Here are the population figures for the London CMA
- London (366,151)
- St. Thomas (37,905)
- Strathroy (20,978)
- Middlesex Centre (16,487)
- Thames Centre (13,000)
- Central Elgin (12,743)
- Southwold (4,494)
- Adelaide-Metcalfe (3,028)
This certainly strengths the Mayor's argument on this point, though, again it is the best data we have and many of the people living outside of London are a part of London's labour force because they commute to London for work. If there are other data sets that are publicly available, please share them!]
2. The Mayor mentioned unemployment as being as high as 12% in London. I am not sure where he is getting this from, as the unemployment rate (again, based on StatsCan data) topped out at 10.9% in July and August of 2009. The last municipal election was on October 27, 2010. In November 2010, the local unemployment rate was at 8.4%, and has declined to 7.9% since then:
(My apologies for the ugly chart - I am using an older computer today with an ancient version of Office).
If employment isn't going up, then how is the unemployment rate going down? Remember, the unemployment rate captures only people who are actively seeking work. It is a very useful statistic, but we need to be mindful of what it measures and what it does not.
3. The labour force participation (LFP) rate tells a useful story here. The labour force participation rate includes people who have jobs or are actively looking. If the LFP rate declines, this indicates that people are leaving the labour force for a variety of reasons (early retirement, going back to school to improve schools, people who have stopped looking for work because they've given up hope, etc.)
Over the last few years the labour force participation rate has steadily declined:
Note that both the unemployment rate and the labour force participation rate declined significantly in 2013. This likely indicates that the unemployed have stopped looking for work, not that the unemployed have found jobs.
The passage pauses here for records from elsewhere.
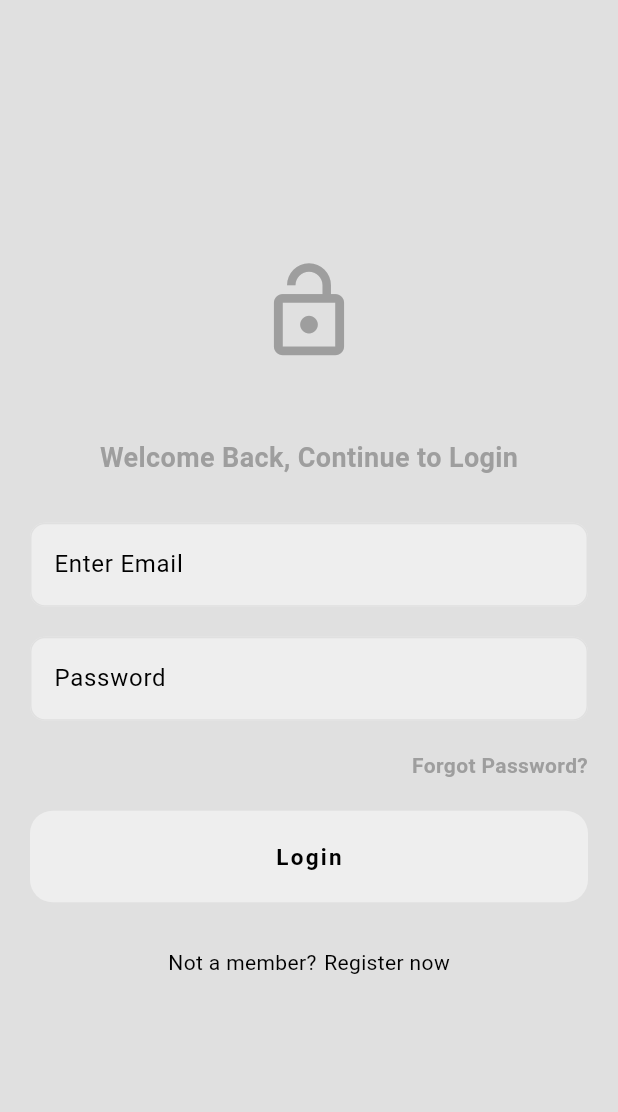
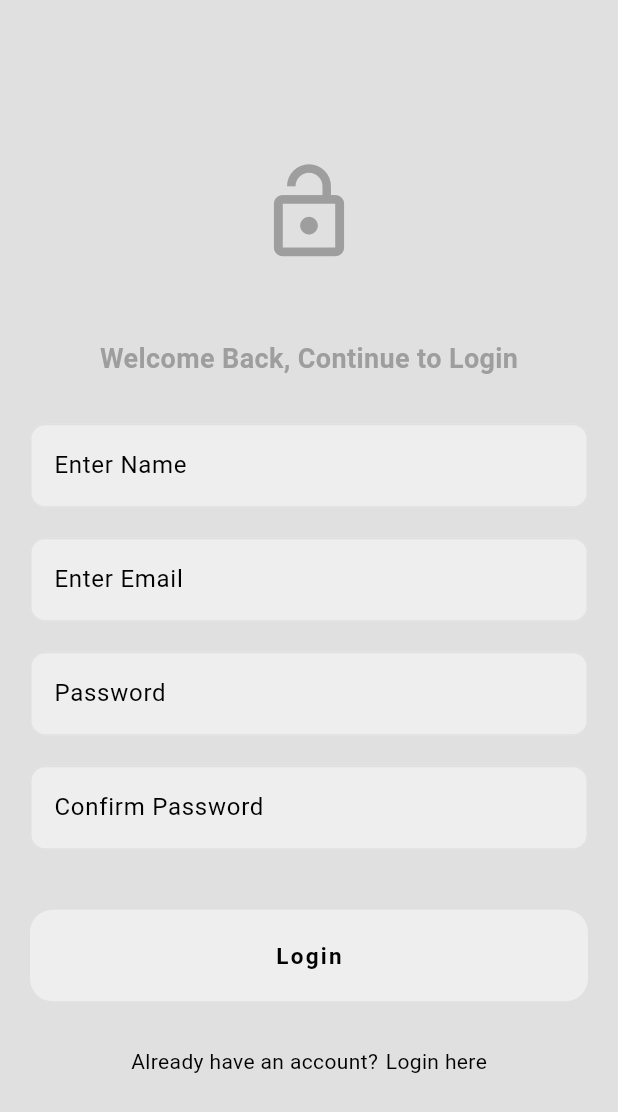
Before and after one commit to Andrew-Marfo/minimal-twitter-clone, a Flutter app: the screen it shows after launch, on a phone screen of 412 x 824 dp. Shown: the top 1112 px of the screen. Run offline on Flutter 3.47's test engine with Material 3 defaults, Android fonts, the phone set to English and light mode, and no system bars.

Commit message:
register page

```diff
--- a/lib/main.dart
+++ b/lib/main.dart
@@ -3,6 +3,8 @@ import 'package:provider/provider.dart';
 // import 'package:twitter_clone/screens/homepage.dart';
 import 'package:twitter_clone/screens/login_page.dart';
 import 'package:twitter_clone/themes/theme_provider.dart';
+
+import 'screens/register_page.dart';
 
 void main() {
   runApp(
@@ -20,7 +22,7 @@ class MyApp extends StatelessWidget {
   Widget build(BuildContext context) {
     return MaterialApp(
       debugShowCheckedModeBanner: false,
-      home: LoginPage(),
+      home: RegisterPage(),
       theme: Provider.of<ThemeProvider>(
         context,
       ).themeData,
--- a/lib/screens/register_page.dart
+++ b/lib/screens/register_page.dart
@@ -2,10 +2,11 @@ import 'package:flutter/material.dart';
 import 'package:twitter_clone/components/custom_button.dart';
 import 'package:twitter_clone/components/login_textfield.dart';
 
-class LoginPage extends StatelessWidget {
+class RegisterPage extends StatelessWidget {
   final emailController = TextEditingController();
   final psController = TextEditingController();
-  LoginPage({super.key});
+  final confirmPsController = TextEditingController();
+  RegisterPage({super.key});
 
   @override
   Widget build(BuildContext context) {
@@ -34,6 +35,12 @@ class LoginPage extends StatelessWidget {
                 ),
                 const SizedBox(height: 30),
                 LoginTextfield(
+                  hintText: 'Enter Name',
+                  textController: emailController,
+                  obscure: false,
+                ),
+                const SizedBox(height: 20),
+                LoginTextfield(
                   hintText: 'Enter Email',
                   textController: emailController,
                   obscure: false,
@@ -45,16 +52,22 @@ class LoginPage extends StatelessWidget {
                   obscure: true,
                 ),
                 const SizedBox(height: 20),
-                Align(
-                  alignment: Alignment.centerRight,
-                  child: Text(
-                    'Forgot Password?',
-                    style: TextStyle(
-                      color: Theme.of(context).colorScheme.primary,
-                      fontWeight: FontWeight.bold,
-                    ),
-                  ),
+                LoginTextfield(
+                  hintText: 'Confirm Password',
+                  textController: confirmPsController,
+                  obscure: true,
                 ),
+                const SizedBox(height: 20),
+                // Align(
+                //   alignment: Alignment.centerRight,
+                //   child: Text(
+                //     'Forgot Password?',
+                //     style: TextStyle(
+                //       color: Theme.of(context).colorScheme.primary,
+                //       fontWeight: FontWeight.bold,
+                //     ),
+                //   ),
+                // ),
                 const SizedBox(height: 20),
                 CustomButton(
                   onTap: () {},
@@ -63,11 +76,11 @@ class LoginPage extends StatelessWidget {
                 Row(
                   mainAxisAlignment: MainAxisAlignment.center,
                   children: [
-                    const Text('Not a member?'),
+                    const Text('Already have an account?'),
                     const SizedBox(width: 5),
                     GestureDetector(
                       onTap: () {},
-                      child: const Text('Register now'),
+                      child: const Text('Login here'),
                     ),
                   ],
                 )
```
As I stated yesterday, there is only so much municipal politicians can do to create employment. We give these guys far too much credit when things are going well and far too much blame when they are not. The data tells a compelling story that the London economy is heavily struggling. It is unfortunate the Mayor has to wear that, given that it almost certainly has nothing to do with him. That being said, no one forced him to make a 10,000 jobs pledge - that was a decision he made on his own.